Allison and Bob decide to play a map-coloring game. Each turn, Allison draws a simple closed curve on a piece of paper, and Bob must then color the interior of the “country” that curve creates with one of his many crayons. If the new country borders any pre-existing countries, Bob must color the new country with a color that is different from the ones he used for the bordering ones.

Allison wins the game when she forces Bob to use a sixth color. If they both play optimally, how many countries will Allison have to draw to win?

Here is my solution:
[Show Solution]

## Pokémon Go Efficiency

This Riddler puzzle is about a topic near and dear to many hearts: Pokémon!

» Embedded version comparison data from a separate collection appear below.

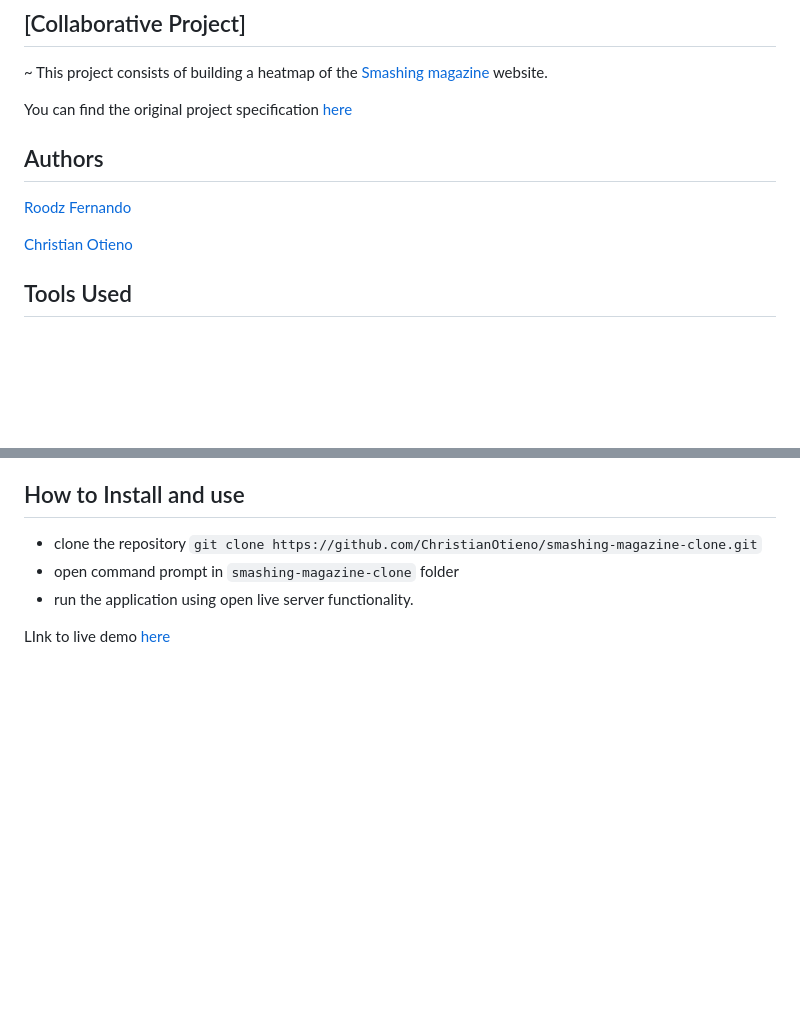
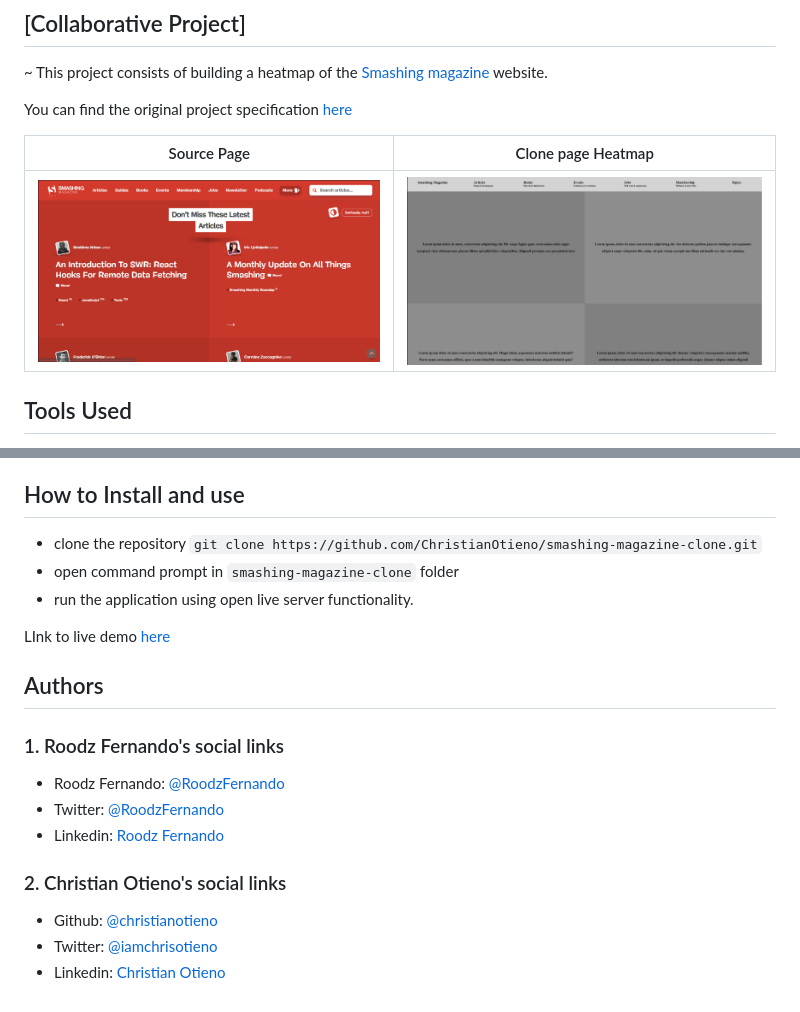
Before and after one commit to christianotieno/smashing-magazine-clone, a Markdown page: README.md, 2 parts joined by grey strips. GitHub-like rendering; pictures changed too: src/img/README/screenshot-design.png (added), src/img/README/screenshot.png (added); blank space fills up the shorter version.

Commit message:
UPDATE README to add screenshot to page and social links

```diff
--- a/README.md
+++ b/README.md
@@ -6,11 +6,10 @@
 
 You can find the original project specification [here](https://www.theodinproject.com/courses/html5-and-css3/lessons/design-teardown)
 
-## Authors
 
-[Roodz Fernando](https://github.com/RoodzFernando)
-
-[Christian Otieno](https://github.com/ChristianOtieno)
+|Source Page|Clone page Heatmap|
+|:---:|:---:|
+|![Screeenshot](./src/img/README/screenshot.png "Smashing Magazine page screenshot")|![Screeenshot](./src/img/README/screenshot-design.png "Cloned Heatmap page screenshot")|
 
 ## Tools Used
 
@@ -46,3 +45,17 @@ You can find the original project specification [here](https://www.theodinprojec
 - run the application using open live server functionality.
 
 LInk to live demo [here](https://christianotieno.github.io/smashing-magazine-clone/.)
+
+## Authors
+
+### 1. Roodz Fernando's social links
+
+- Roodz Fernando: [@RoodzFernando](https://github.com/RoodzFernando)
+- Twitter: [@RoodzFernando](https://twitter.com/RoodzFernando)
+- Linkedin: [Roodz Fernando](https://www.linkedin.com/in/roodz-fernando-fleurant/)
+
+### 2. Christian Otieno's social links
+
+- Github: [@christianotieno](https://github.com/christianotieno)
+- Twitter: [@iamchrisotieno](https://twitter.com/iamchrisotieno)
+- Linkedin: [Christian Otieno](https://www.linkedin.com/in/christianotieno/)
```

Your neighborhood park is full of Pokéstops — places where you can restock on Pokéballs to, yes, catch more Pokémon! You are at one of them right now and want to visit them all. The Pokéstops are located at points whose (x, y) coordinates are integers on a fixed coordinate system in the park.

For any given pair of Pokéstops in your park, it is possible to walk from one to the other along a path that always goes from one Pokéstop to another Pokéstop adjacent to it. (Two Pokéstops are considered adjacent if they are at points that are exactly 1 unit apart. For example, Pokéstops at (3, 4) and (4, 4) would be considered adjacent.)

You’re an ambitious and efficient Pokémon trainer, who is also a bit of a homebody: You wish to visit each Pokéstop and return to where you started, while traveling the shortest possible total distance. In this open park, it is possible to walk in a straight line from any point to any other point — you’re not confined to the coordinate system’s grid. It turns out that this is a really hard problem, so you seek an approximate solution.

If there are N Pokéstops in total, find the upper and lower bounds on the total length of the optimal walk. (Your objective is to find bounds whose ratio is as close to 1 as possible.)

Advanced extra credit: For solvers who prefer a numerical question with this theme, suppose that the Pokéstops are located at every point with coordinates (x, y), where x and y are relatively prime positive integers less than or equal to 1,000. Find upper and lower bounds for the length of the optimal walk, again seeking bounds whose ratio is as close to 1 as possible.

The problem of visiting a set of locations while minimizing total distance traveled is known as a Traveling Salesman Problem (TSP), and it is indeed a famous and notoriously difficult problem in computer science. That being said, bounding the solution to a particular TSP instance can be easy if we take advantage of its structure.

Here is my solution to the first part:
[Show Solution]

Here is my solution to the second part:
[Show Solution]